Boudville More than 1 year ago
Oracle, the owner of Java, continues to actively improve it. Despite initial fears by some when it purchased Sun, the originator and previous owner of Java. This timely book explains the enterprise version of Java 6. There is nothing here about changes to the syntax of the core language. That is Java 6 standard edition. Instead the book delves into a formidable list of packages and specifications that describe vital parts of java suitable for (primarily) web services. One new feature is the explicit hailing of APIs that are scheduled for deletion. Well, actually Oracle has taken a very conservative approach. Any labelled as such might [and note - 'might'] be deleted in java ee 7. The idea is to give you developers plenty of advance notice. So that, for example, you might want to start redesigning your architecture now. Or ponder carefully if you really want to continue writing code that uses those APIs. Like what APIs? Take JAV-RPC 1.1 for instance.
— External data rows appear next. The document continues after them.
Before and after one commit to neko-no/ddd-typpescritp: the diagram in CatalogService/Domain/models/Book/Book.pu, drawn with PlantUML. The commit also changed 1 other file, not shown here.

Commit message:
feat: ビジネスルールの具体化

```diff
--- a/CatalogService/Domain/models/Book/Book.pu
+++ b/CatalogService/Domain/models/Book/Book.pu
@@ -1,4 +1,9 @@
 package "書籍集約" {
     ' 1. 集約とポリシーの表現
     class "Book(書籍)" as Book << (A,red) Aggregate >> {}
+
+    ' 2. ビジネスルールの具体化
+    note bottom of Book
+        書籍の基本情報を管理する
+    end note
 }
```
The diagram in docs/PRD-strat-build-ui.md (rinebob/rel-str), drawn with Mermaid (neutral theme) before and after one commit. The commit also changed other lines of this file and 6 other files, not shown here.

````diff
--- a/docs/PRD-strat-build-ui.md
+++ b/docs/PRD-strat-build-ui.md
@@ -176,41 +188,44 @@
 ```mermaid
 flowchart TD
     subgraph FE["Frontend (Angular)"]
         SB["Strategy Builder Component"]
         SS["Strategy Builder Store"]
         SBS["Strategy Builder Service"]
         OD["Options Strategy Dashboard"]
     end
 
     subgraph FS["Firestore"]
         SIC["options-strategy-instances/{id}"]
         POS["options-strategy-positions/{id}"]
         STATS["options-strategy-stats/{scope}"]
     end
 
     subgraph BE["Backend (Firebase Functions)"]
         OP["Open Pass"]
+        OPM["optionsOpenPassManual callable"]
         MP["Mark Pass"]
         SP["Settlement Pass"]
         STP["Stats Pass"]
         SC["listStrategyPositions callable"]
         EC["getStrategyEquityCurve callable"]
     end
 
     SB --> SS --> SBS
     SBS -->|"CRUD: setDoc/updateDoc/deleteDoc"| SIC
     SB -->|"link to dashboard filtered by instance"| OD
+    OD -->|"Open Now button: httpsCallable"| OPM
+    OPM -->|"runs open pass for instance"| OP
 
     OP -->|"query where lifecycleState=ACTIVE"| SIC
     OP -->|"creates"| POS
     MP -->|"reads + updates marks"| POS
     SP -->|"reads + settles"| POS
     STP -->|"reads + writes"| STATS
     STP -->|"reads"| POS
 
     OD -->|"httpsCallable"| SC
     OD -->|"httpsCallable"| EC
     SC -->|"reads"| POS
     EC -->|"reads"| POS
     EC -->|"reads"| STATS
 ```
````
In part the text explains that the moniker RPC was misleading. It is not all remote procedure calls, as the name might suggest. Instead, Oracle has shifted this to increasingly use web services. A far more loosely coupled approach. Then take our 'friends' the Entity Beans. These are being dumped! So EJBs are now only Session Beans. Many programmers who have struggled with entity beans since 1998 will be pleased. They were often kludgy and implementations were routinely slow. Some of you, while celebrating the news, might wonder why it took Sun/Oracle so long to respond to numerous complaints. While only the first chapter of the book talks about the above, you may want to very carefully go over this. While comparing to any legacy code you might have that impinges. Perhaps after you have dealt with this issue, you can proceed rhto the rest of the text.